** Task brief **
Count the lines below containing "href"; state the number only.

** Entries provided **

################

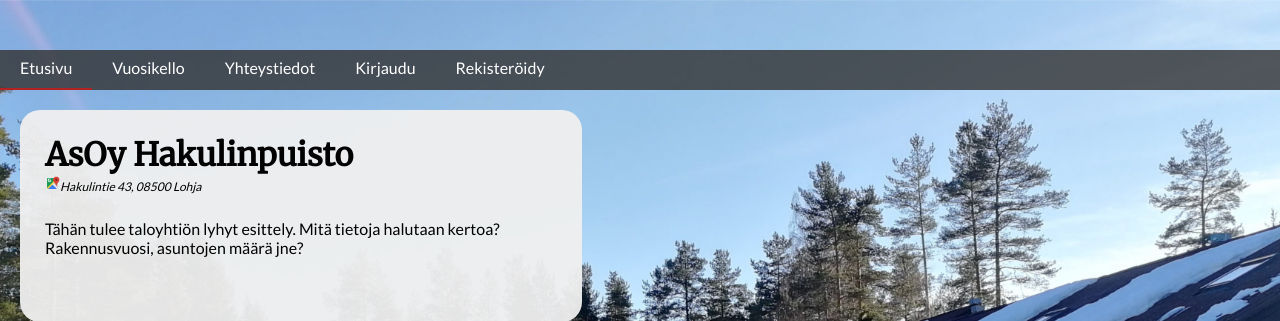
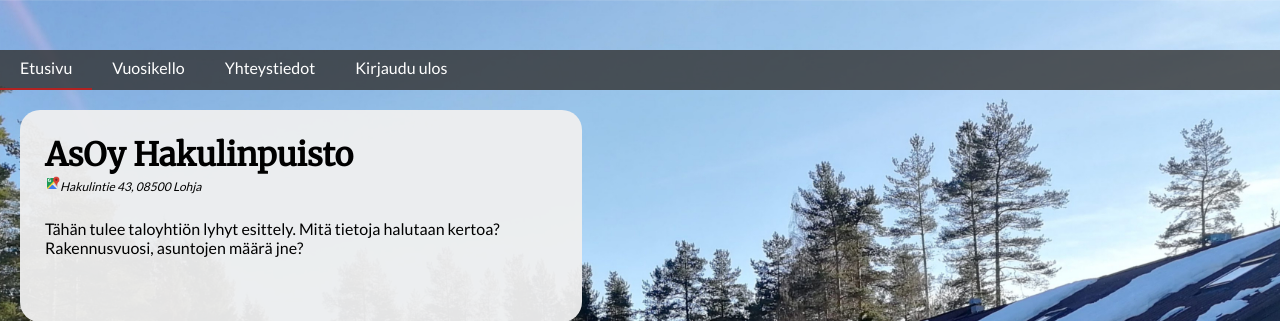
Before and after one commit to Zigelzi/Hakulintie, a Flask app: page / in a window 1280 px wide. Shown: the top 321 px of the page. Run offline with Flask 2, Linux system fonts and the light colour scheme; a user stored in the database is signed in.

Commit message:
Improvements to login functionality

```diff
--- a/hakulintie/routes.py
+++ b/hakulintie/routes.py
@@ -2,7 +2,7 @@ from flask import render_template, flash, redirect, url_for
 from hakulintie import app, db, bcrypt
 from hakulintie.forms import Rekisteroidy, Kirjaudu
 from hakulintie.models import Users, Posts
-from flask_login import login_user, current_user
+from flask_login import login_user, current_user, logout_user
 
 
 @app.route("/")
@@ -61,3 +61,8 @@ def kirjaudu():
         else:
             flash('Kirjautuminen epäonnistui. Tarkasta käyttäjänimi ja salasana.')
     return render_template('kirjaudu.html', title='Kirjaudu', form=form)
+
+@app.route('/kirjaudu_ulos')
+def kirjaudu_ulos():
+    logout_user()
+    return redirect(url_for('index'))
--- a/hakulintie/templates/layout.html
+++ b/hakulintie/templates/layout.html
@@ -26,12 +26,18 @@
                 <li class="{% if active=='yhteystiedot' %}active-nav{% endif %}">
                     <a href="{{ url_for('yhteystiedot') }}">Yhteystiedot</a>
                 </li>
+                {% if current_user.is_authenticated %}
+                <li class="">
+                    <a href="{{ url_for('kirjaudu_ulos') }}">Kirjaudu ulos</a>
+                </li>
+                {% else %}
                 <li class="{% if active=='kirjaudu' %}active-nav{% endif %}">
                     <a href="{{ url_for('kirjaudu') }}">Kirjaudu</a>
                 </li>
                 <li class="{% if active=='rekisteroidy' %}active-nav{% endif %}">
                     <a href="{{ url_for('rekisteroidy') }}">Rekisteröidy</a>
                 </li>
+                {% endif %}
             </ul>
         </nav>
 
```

################

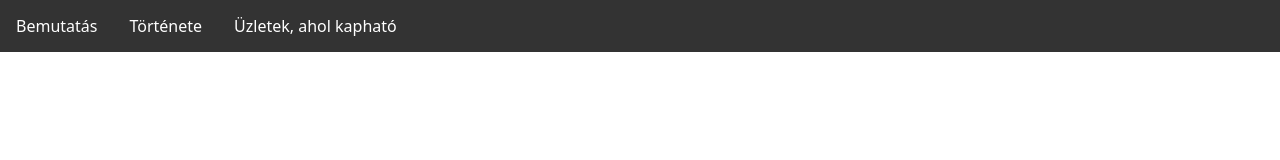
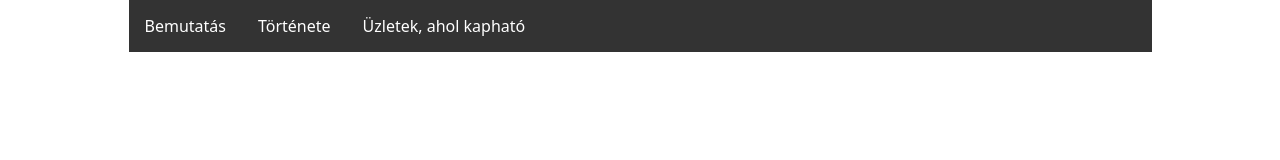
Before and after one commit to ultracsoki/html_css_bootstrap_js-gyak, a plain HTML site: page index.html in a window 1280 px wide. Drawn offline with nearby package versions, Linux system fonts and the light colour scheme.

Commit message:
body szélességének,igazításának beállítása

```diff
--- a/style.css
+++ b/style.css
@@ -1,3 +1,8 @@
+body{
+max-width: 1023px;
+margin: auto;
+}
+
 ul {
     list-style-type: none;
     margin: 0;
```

################

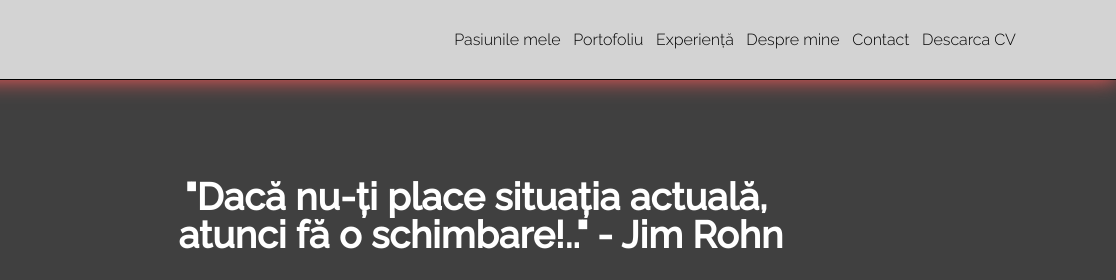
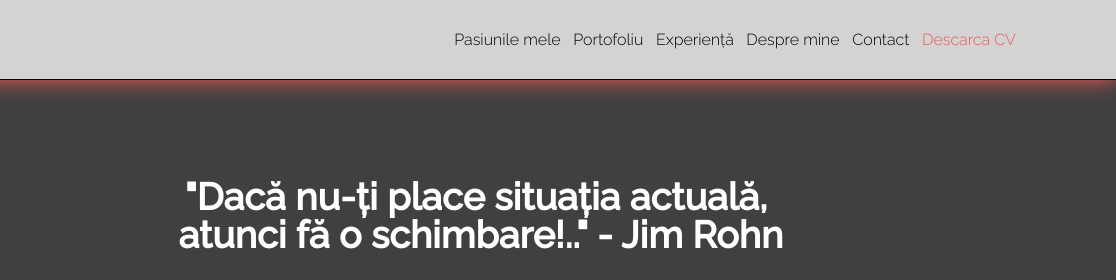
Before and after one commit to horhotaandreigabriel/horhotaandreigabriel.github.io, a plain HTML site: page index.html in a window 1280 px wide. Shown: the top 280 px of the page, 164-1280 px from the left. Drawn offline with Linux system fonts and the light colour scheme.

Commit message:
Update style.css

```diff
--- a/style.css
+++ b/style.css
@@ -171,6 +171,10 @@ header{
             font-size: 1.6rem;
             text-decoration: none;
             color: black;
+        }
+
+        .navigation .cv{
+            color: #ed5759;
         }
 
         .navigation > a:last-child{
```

################

** Expected answer **
4